▶ Exercise goal:
The lines of the records that include "left" should all be copied.

(Exercise materials Opens)

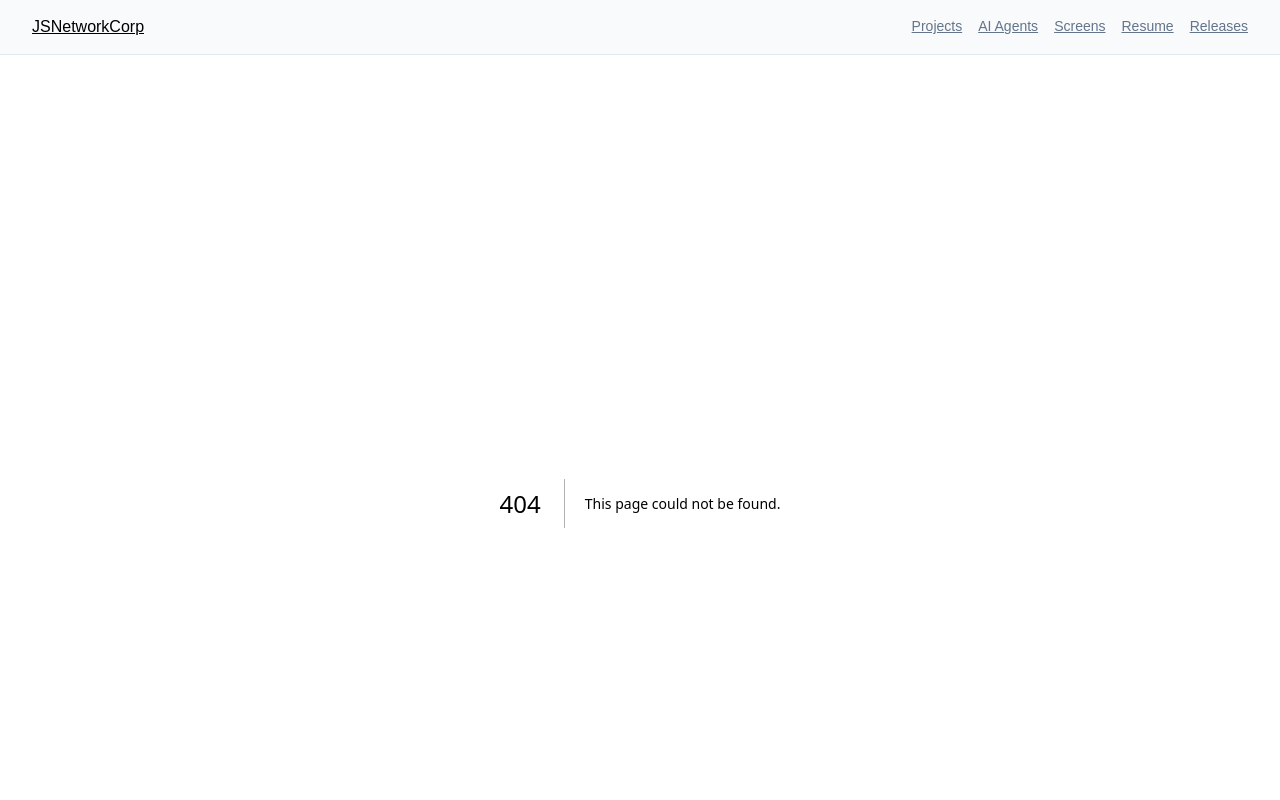
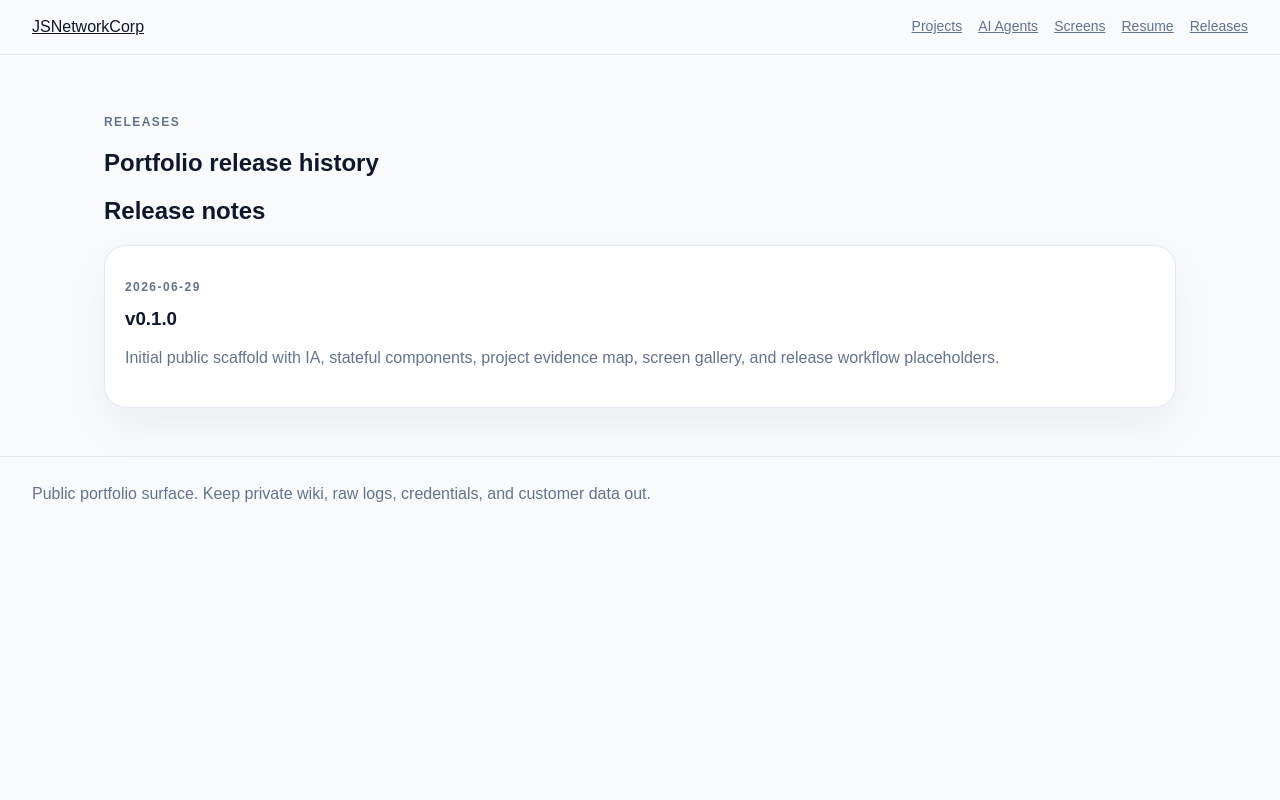
Before and after one commit to tomtomjskim/jsnetworkcorp-portfolio, a Next.js app: page /releases in a window 1280 px wide. Before the commit this address had no page. Shown: the top 800 px of the page. Built offline with nearby package versions, Linux system fonts and the light colour scheme.

Commit message:
feat: add releases page

```diff
--- /dev/null
+++ b/src/app/releases/page.tsx
@@ -0,0 +1,11 @@
+import { ReleaseTimeline } from '@/components/ReleaseTimeline';
+
+export default function ReleasesPage() {
+  return (
+    <section>
+      <p className="eyebrow">Releases</p>
+      <h1>Portfolio release history</h1>
+      <ReleaseTimeline />
+    </section>
+  );
+}
```
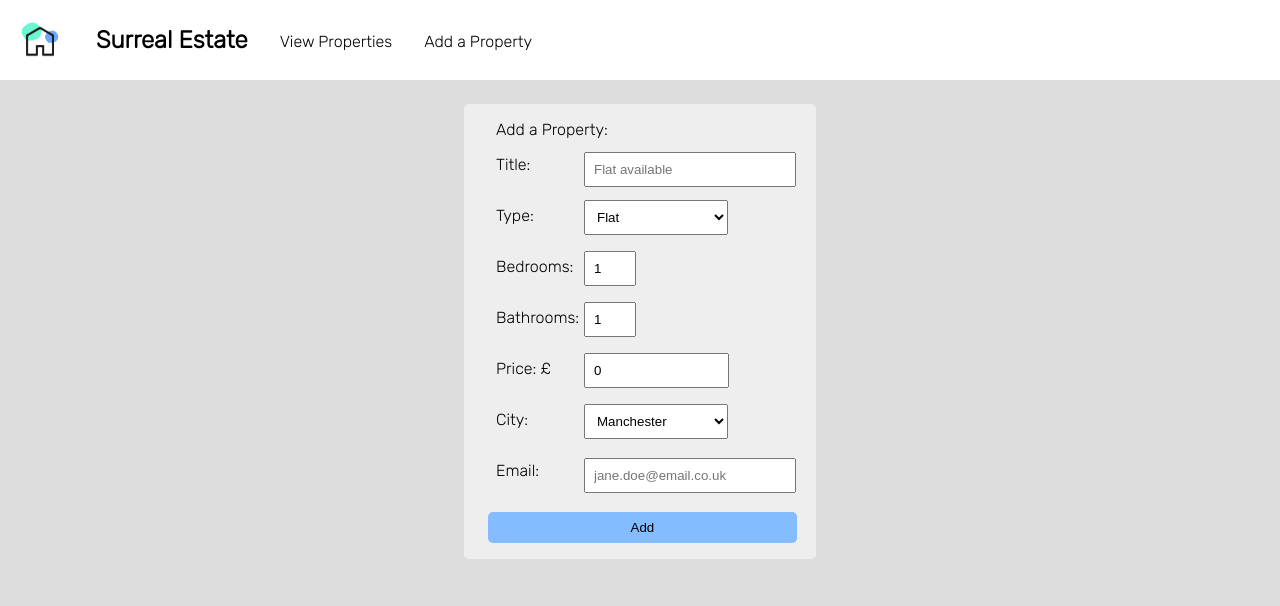
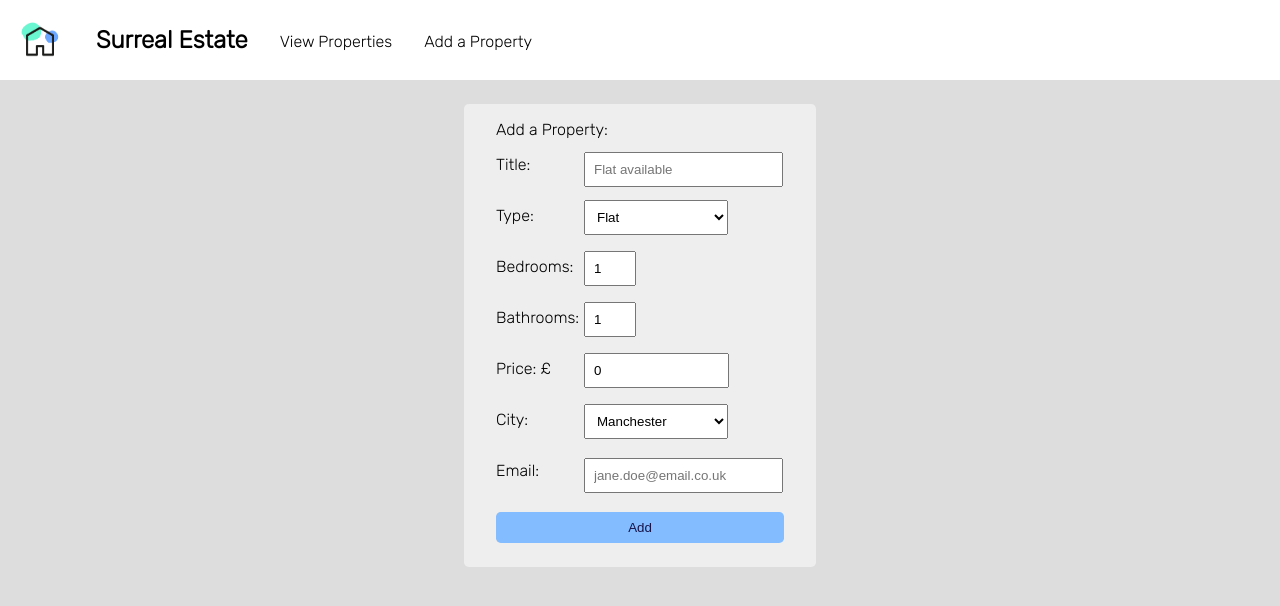
Before and after one commit to cprieststephens/surreal-estate, a React (Create React App) app: page /add-property in a window 1280 px wide. Shown: the top 606 px of the page. Built offline with nearby package versions, Linux system fonts and the light colour scheme.

Commit message:
Adjust CSS styling for Add Property component

```diff
--- a/src/styles/add-property.css
+++ b/src/styles/add-property.css
@@ -41,18 +41,25 @@
 
 #email, #title {
   padding: 0.5rem;
-  width: 12rem;
+  width: 11.2rem;
   position: absolute;
   left: 6.5rem;
   bottom: 0.2rem;
 }
 
 .add-property__button {
-  width: 19.3rem;
+  width: 18rem;
   padding: 0.5rem;
   border: none;
   margin-top: 1rem;
-  margin-left: 0.5rem;
+  margin-bottom: 0.5rem;
+  margin-left: 1rem;
   border-radius: 0.3rem;
   background-color: #83bcff;
+  color: #17144a
 }
+
+.add-property__button:hover {
+  background-color: #17144a;
+  color: #fff;
+}
```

(Exercise materials Closes)

▶ Task response:
   left: 6.5rem;
-  margin-left: 0.5rem;
+  margin-left: 1rem;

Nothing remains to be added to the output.